US: "I am Trayvon Martin"
On February 26, 2012, George Zimmerman, a ‘Neighborhood Watch Volunteer’ in Sanford, Florida, USA, shot and killed 17 year-old Trayvon Martin while the latter was coming out of a store with freshly-purchased candy. George Zimmerman confessed to the police that he shot Trayvon in the chest.
According to the 911-recording of the telephone conversation published last Friday night, George Zimmerman had notified the police of a “suspicious individual”, Trayvon Martin, a 17 year-old black youth, coming out of a store. The 911-operator stated that George Zimmerman had been told not to pursue the young man.
The indignation of American citizens and internauts regarding the incident continues to grow and is still making front-page headlines in the town of Sanford where the murder took place. The police unit in charge of the case up to now has not been able to come up with any formal charges against George Zimmerman, whose act is considered as a racial crime by many.
Gareth Bryant on his blog, comments:
Why is the Black man always on the endangered-species list?
It’s like it’s my destiny, to forever be victimized in this matrix.
the perfect combination: “A fire arm and a black man” – racism at its best!!! And the defence is said to plead “citizens’ rights to use fire arms for self-defence.”
The social network reacted with this formula: white man > spanish man > black man.
The racial connotation in this case seems obvious, indeed. Even though the US Department of Justice and the FBI have initiated an investigation as to the “facts and circumstances” surrounding the murder of Trayvon Martin, the internet community continues to put pressure on the US government to render justice. Among the more pertinent comments:
Tericruz, in The Huffington Post comment section (which has received thousands of comments on the article since its publication) writes:
You can hear the boy screaming for his life in the back ground of the 911 calls. I cried because all I could do is think of my son, in that position, knowing he was about to die and no one was there to help him. God Bless his soul and his family.
The law in Florida sounds like it gives cover to anyone who wants to commit murder, provided there are no witnesses. If I lived in Florida, I would be very afraid. The gun laws in this country are completely up-side-down.
MrScorpio created a subject on DemocraticUnderground.com [en] and ever since, internauts have been inundating the site with their reactions, personal testimonies and memories of mistreatment by white people in the United States.
On Change.org more than one million people have signed a petition [en] addressed to the US Attorney General, and others, to ensure that justice be served.
Twitter has been flooded with comments about the case.
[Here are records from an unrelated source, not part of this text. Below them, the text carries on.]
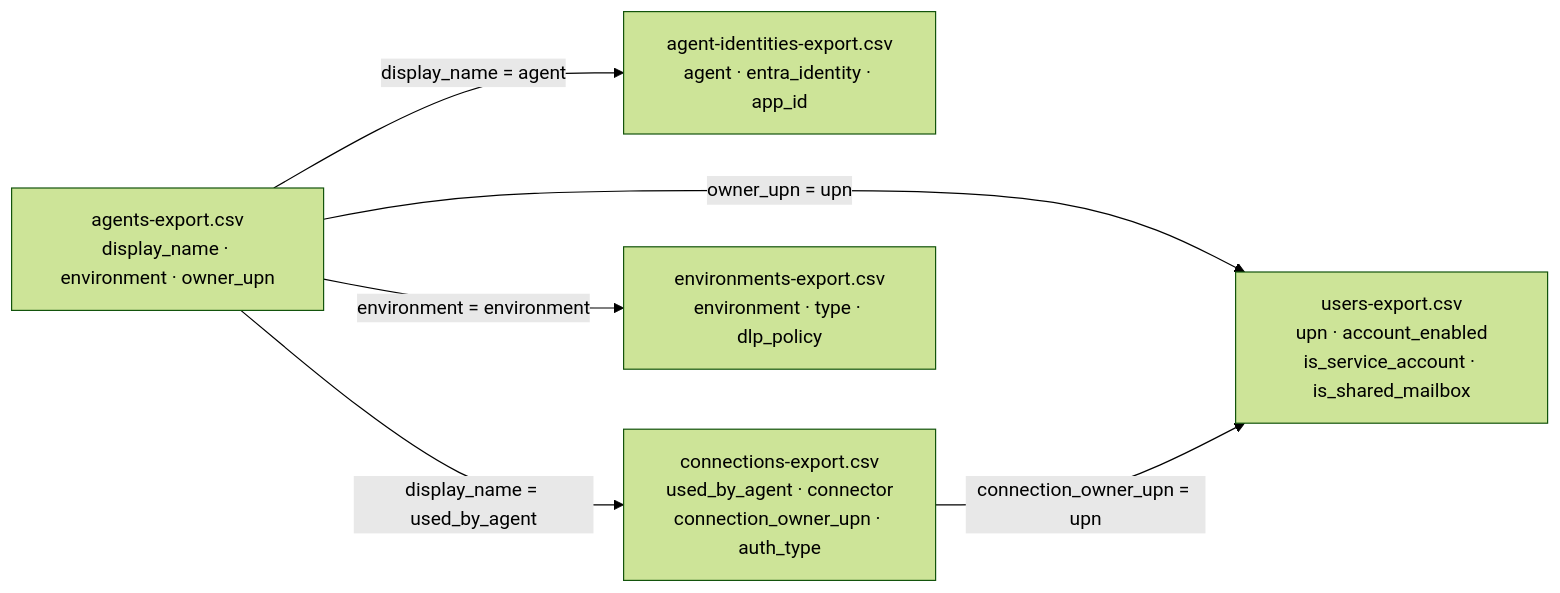
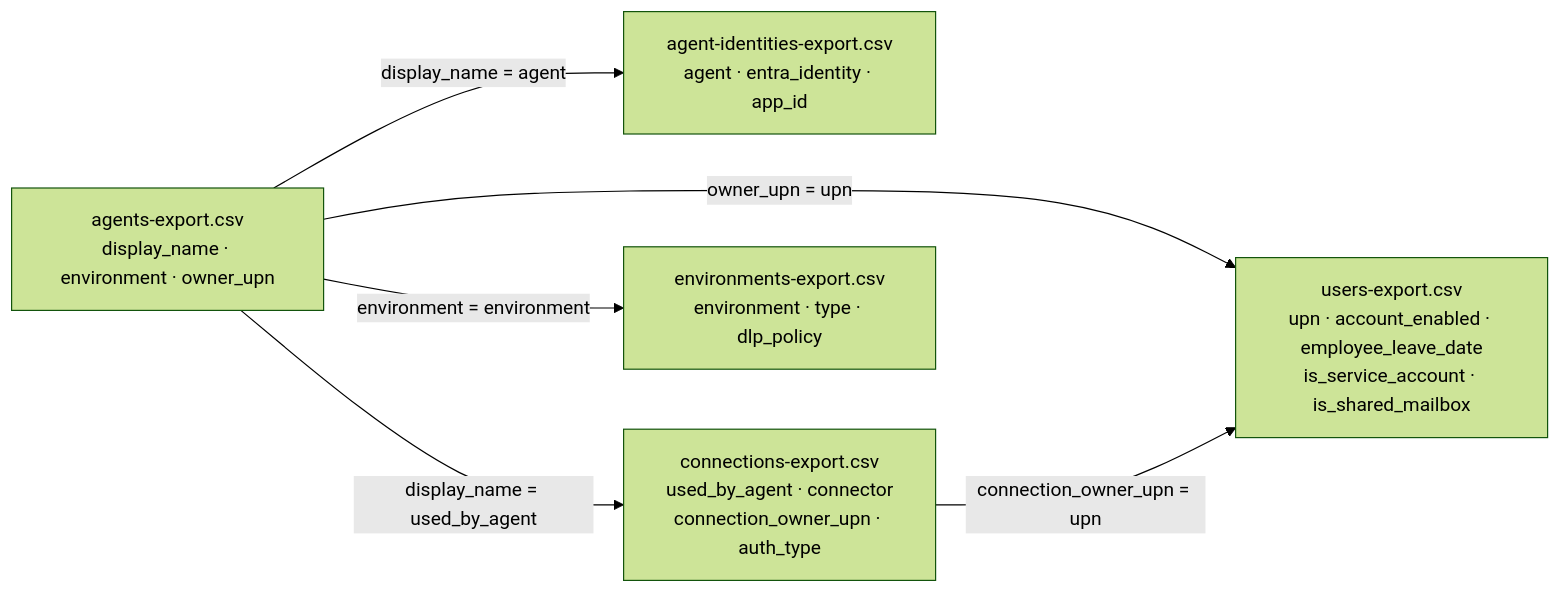
Before and after one commit to solliancenet/copilot-studio-shadow-agents-workshop: the diagram in docs/02_discover_and_inventory/02_02.md, drawn with Mermaid (forest theme). The commit also changed other lines of this file and 13 other files, not shown here.

````diff
--- a/docs/02_discover_and_inventory/02_02.md
+++ b/docs/02_discover_and_inventory/02_02.md
@@ -56,14 +56,14 @@
 ```mermaid
 graph LR
   A[agents-export.csv<br/>display_name · environment · owner_upn]
   I[agent-identities-export.csv<br/>agent · entra_identity · app_id]
   C[connections-export.csv<br/>used_by_agent · connector<br/>connection_owner_upn · auth_type]
-  U[users-export.csv<br/>upn · account_enabled<br/>is_service_account · is_shared_mailbox]
+  U[users-export.csv<br/>upn · account_enabled · employee_leave_date<br/>is_service_account · is_shared_mailbox]
   E[environments-export.csv<br/>environment · type · dlp_policy]
 
   A -- "display_name = agent" --> I
   A -- "display_name = used_by_agent" --> C
   A -- "owner_upn = upn" --> U
   A -- "environment = environment" --> E
   C -- "connection_owner_upn = upn" --> U
 ```
````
Photos of demonstrations in Florida are available by following the following hashtag: #Trayvon.
At city hall, hundreds of residents and activists are calling for the arrest [of George Zimmerman] in the Trayvon Martin incident: #trayvon
@YsanneBueno broaches the racial issue:
@MUTHAKNOWS If Trayvon had been a white boy and Zimmerman a black man, I wonder how this all would have panned out? #TrueStory
@OmariShakirXo asks the global community to unite in memory of Trayvon:
Everyone who wanted to arrest Kony, please share your sadness over the Trayvon case. I really can’t see how that would be asking too much…
Many are demonstrating against the ”Stand Your Ground” law, in force in Florida since 2005, which widens the auto-defence zones of residential areas to include most public areas as well. Such a law eliminates the notion under English law whereby one must “retreat” when faced with dangerous situations outside the home. Without this nuance, an American citizen who is armed now has no obligation to withdraw when faced with a threat.
@Karen Hunter tweeted:
Can someone please explain to me why this ”Stand Your Ground” exists?
The ”Stand Your Ground” law does not stipulate that ”If you feel threatened by a young black youth, you [are entitled to] respond with a shotgun”.
Charles M. Blow in the New York Times concludes:
Although we must wait to get the results from all the investigations into Trayvon’s killing, it is clear that it is a tragedy. If no wrongdoing of any sort is ascribed to the incident, it will be an even greater tragedy.